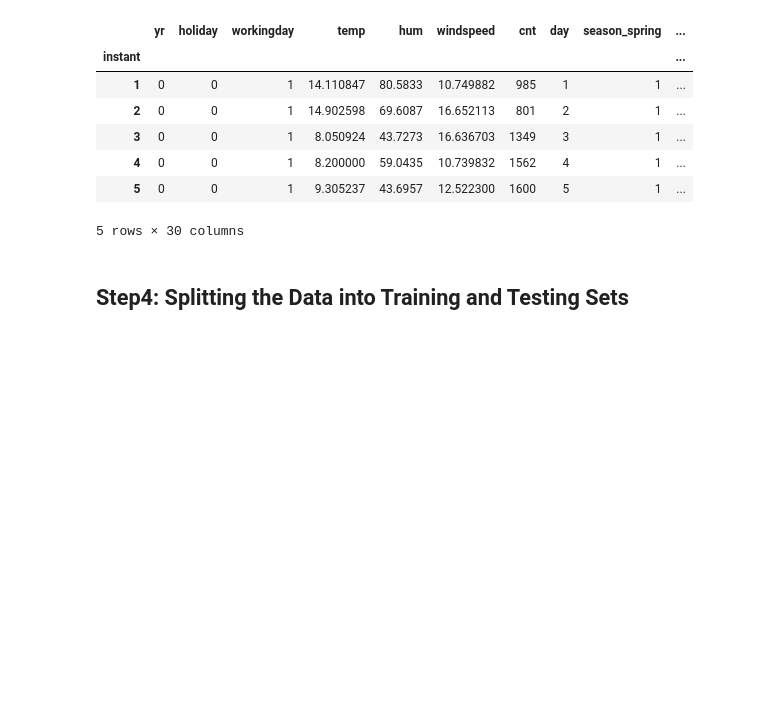
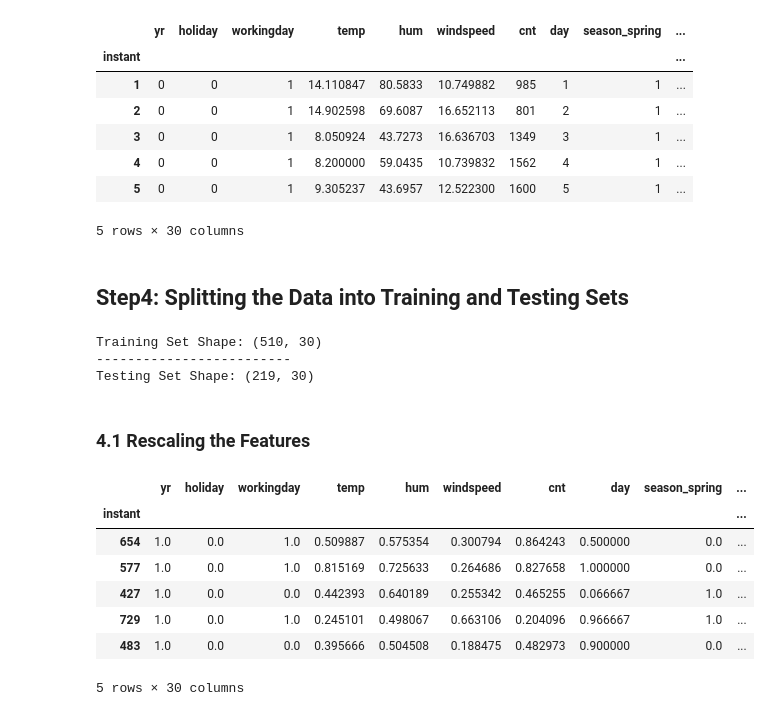
Before and after one commit to PrakNew/UpGrad, a Jupyter notebook: Phase2/Regression/Case Study/linear_regression_assignment.ipynb, the cells around one changed output. Drawn from its saved outputs; the diff is of its cells as text; code cells hidden in the pictures; blank space fills up the shorter version.

```diff
--- a/Phase2/Regression/Case Study/linear_regression_assignment.ipynb
+++ b/Phase2/Regression/Case Study/linear_regression_assignment.ipynb
@@ -407,0 +413,10 @@ bikes_df.head()
+# %%
+print(f"Training Set Shape: {df_train.shape}")
+print("-"*25)
+print(f"Testing Set Shape: {df_test.shape}")
+# %% [output]
+Training Set Shape: (510, 30)
+-------------------------
+Testing Set Shape: (219, 30)
+# %% [markdown]
+### 4.1 Rescaling the Features
@@ -407,0 +427,14 @@ bikes_df.head()
+# %%
+# Applying 'scaler()' to all the columns except the 'yes-no'/'1-0' and 'dummy' variables.
+columns_to_scale = list(bikes_df.columns)+["day"]
+df_train[columns_to_scale] = scaler.fit_transform(df_train[columns_to_scale])
+df_train.head()
+# %% [output]
+|  | yr | holiday | workingday | temp | hum | windspeed | cnt | day | season_spring | ... |
+| instant |  |  |  |  |  |  |  |  |  | ... |
+| 654 | 1.0 | 0.0 | 1.0 | 0.509887 | 0.575354 | 0.300794 | 0.864243 | 0.500000 | 0.0 | ... |
+| 577 | 1.0 | 0.0 | 1.0 | 0.815169 | 0.725633 | 0.264686 | 0.827658 | 1.000000 | 0.0 | ... |
+| 427 | 1.0 | 0.0 | 0.0 | 0.442393 | 0.640189 | 0.255342 | 0.465255 | 0.066667 | 1.0 | ... |
+| 729 | 1.0 | 0.0 | 1.0 | 0.245101 | 0.498067 | 0.663106 | 0.204096 | 0.966667 | 1.0 | ... |
+| 483 | 1.0 | 0.0 | 0.0 | 0.395666 | 0.504508 | 0.188475 | 0.482973 | 0.900000 | 0.0 | ... |
+5 rows × 30 columns
```
Also changed, not shown: parts of 10 cells of this notebook.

Exercise instructions → The preceding listing is to be restated word for word, with every picture omitted.

Solution to this task →
Before and after one commit to PrakNew/UpGrad, a Jupyter notebook: Phase2/Regression/Case Study/linear_regression_assignment.ipynb, the cells around one changed output. Drawn from its saved outputs; the diff is of its cells as text; code cells hidden in the pictures; blank space fills up the shorter version.

```diff
--- a/Phase2/Regression/Case Study/linear_regression_assignment.ipynb
+++ b/Phase2/Regression/Case Study/linear_regression_assignment.ipynb
@@ -407,0 +413,10 @@ bikes_df.head()
+# %%
+print(f"Training Set Shape: {df_train.shape}")
+print("-"*25)
+print(f"Testing Set Shape: {df_test.shape}")
+# %% [output]
+Training Set Shape: (510, 30)
+-------------------------
+Testing Set Shape: (219, 30)
+# %% [markdown]
+### 4.1 Rescaling the Features
@@ -407,0 +427,14 @@ bikes_df.head()
+# %%
+# Applying 'scaler()' to all the columns except the 'yes-no'/'1-0' and 'dummy' variables.
+columns_to_scale = list(bikes_df.columns)+["day"]
+df_train[columns_to_scale] = scaler.fit_transform(df_train[columns_to_scale])
+df_train.head()
+# %% [output]
+|  | yr | holiday | workingday | temp | hum | windspeed | cnt | day | season_spring | ... |
+| instant |  |  |  |  |  |  |  |  |  | ... |
+| 654 | 1.0 | 0.0 | 1.0 | 0.509887 | 0.575354 | 0.300794 | 0.864243 | 0.500000 | 0.0 | ... |
+| 577 | 1.0 | 0.0 | 1.0 | 0.815169 | 0.725633 | 0.264686 | 0.827658 | 1.000000 | 0.0 | ... |
+| 427 | 1.0 | 0.0 | 0.0 | 0.442393 | 0.640189 | 0.255342 | 0.465255 | 0.066667 | 1.0 | ... |
+| 729 | 1.0 | 0.0 | 1.0 | 0.245101 | 0.498067 | 0.663106 | 0.204096 | 0.966667 | 1.0 | ... |
+| 483 | 1.0 | 0.0 | 0.0 | 0.395666 | 0.504508 | 0.188475 | 0.482973 | 0.900000 | 0.0 | ... |
+5 rows × 30 columns
```
Also changed, not shown: parts of 10 cells of this notebook.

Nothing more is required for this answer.